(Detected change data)
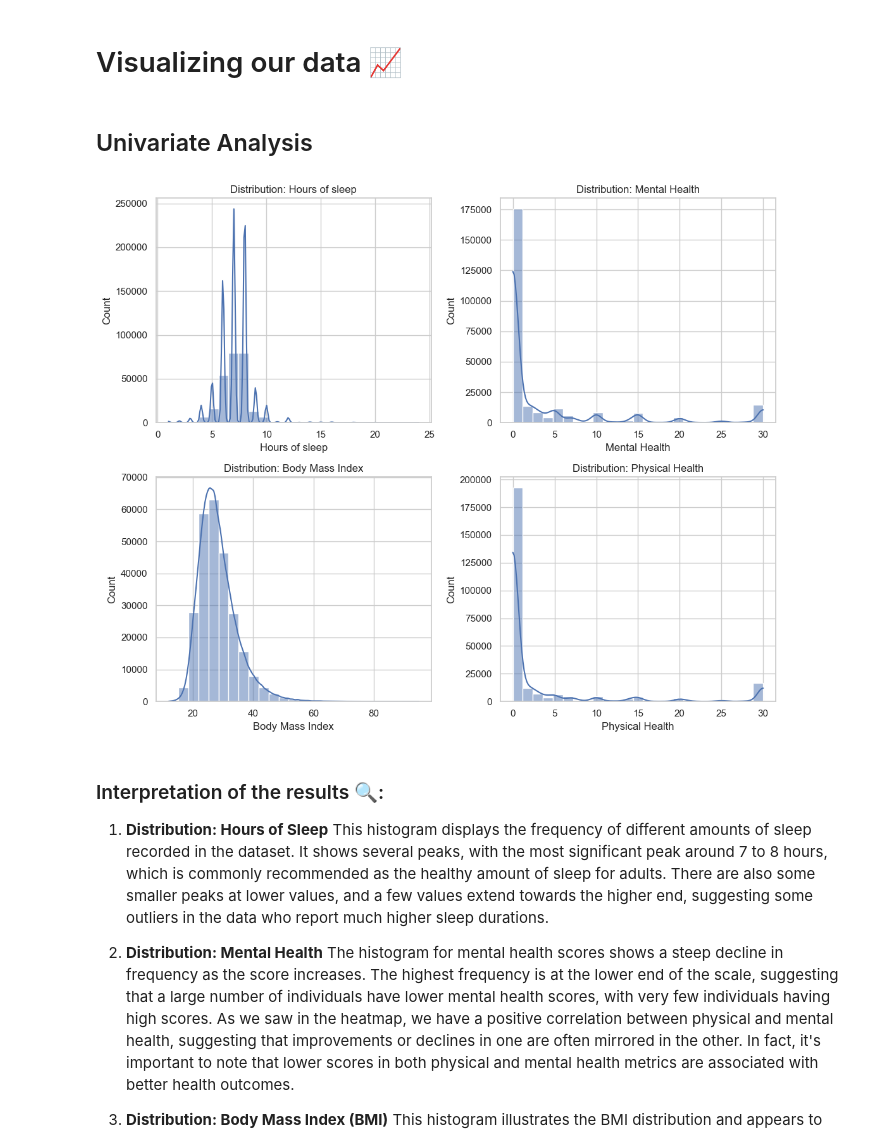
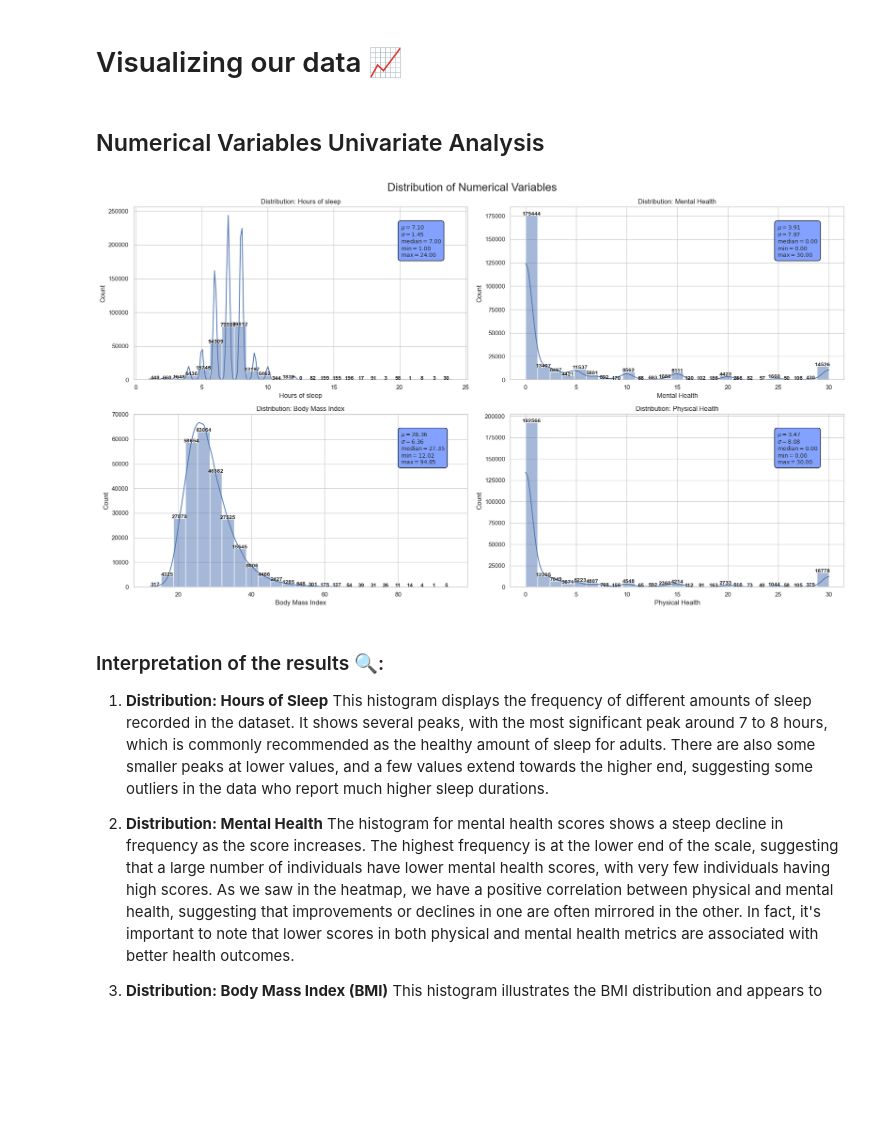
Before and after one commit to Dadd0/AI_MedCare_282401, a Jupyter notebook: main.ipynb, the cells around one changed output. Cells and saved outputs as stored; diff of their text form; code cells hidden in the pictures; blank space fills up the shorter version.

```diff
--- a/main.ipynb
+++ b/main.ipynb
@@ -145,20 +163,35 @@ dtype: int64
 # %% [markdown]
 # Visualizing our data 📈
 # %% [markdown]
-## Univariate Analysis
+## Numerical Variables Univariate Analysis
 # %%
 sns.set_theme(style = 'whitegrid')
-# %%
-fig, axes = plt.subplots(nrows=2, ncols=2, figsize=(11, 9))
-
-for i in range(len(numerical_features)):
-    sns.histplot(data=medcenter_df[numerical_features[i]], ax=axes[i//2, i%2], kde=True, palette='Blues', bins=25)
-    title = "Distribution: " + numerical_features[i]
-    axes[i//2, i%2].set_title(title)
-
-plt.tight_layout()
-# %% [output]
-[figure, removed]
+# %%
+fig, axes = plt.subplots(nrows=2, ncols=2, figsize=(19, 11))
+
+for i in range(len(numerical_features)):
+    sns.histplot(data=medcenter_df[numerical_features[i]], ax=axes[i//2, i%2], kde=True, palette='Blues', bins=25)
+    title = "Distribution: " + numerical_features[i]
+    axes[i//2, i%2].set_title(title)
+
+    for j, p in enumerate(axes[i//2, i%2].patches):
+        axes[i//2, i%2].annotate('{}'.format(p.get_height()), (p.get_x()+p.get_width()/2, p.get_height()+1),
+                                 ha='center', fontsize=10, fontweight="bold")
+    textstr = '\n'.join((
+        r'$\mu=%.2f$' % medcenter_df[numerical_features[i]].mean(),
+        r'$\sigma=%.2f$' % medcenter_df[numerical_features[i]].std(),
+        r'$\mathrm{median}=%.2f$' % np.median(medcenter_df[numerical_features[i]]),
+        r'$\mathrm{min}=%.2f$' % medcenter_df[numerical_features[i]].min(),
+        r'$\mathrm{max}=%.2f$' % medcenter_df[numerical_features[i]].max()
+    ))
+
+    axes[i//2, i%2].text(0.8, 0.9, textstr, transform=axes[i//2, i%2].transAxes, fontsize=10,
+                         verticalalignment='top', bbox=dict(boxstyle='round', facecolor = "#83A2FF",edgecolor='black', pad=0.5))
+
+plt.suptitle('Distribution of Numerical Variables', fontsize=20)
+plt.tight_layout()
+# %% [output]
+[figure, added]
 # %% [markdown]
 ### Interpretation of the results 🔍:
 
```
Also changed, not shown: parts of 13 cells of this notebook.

### WORK TASK:
Please give, as a single number with nothing added, the count of lines in the records that contain the word "axes".

### ANSWER FOR THIS EXERCISE:
9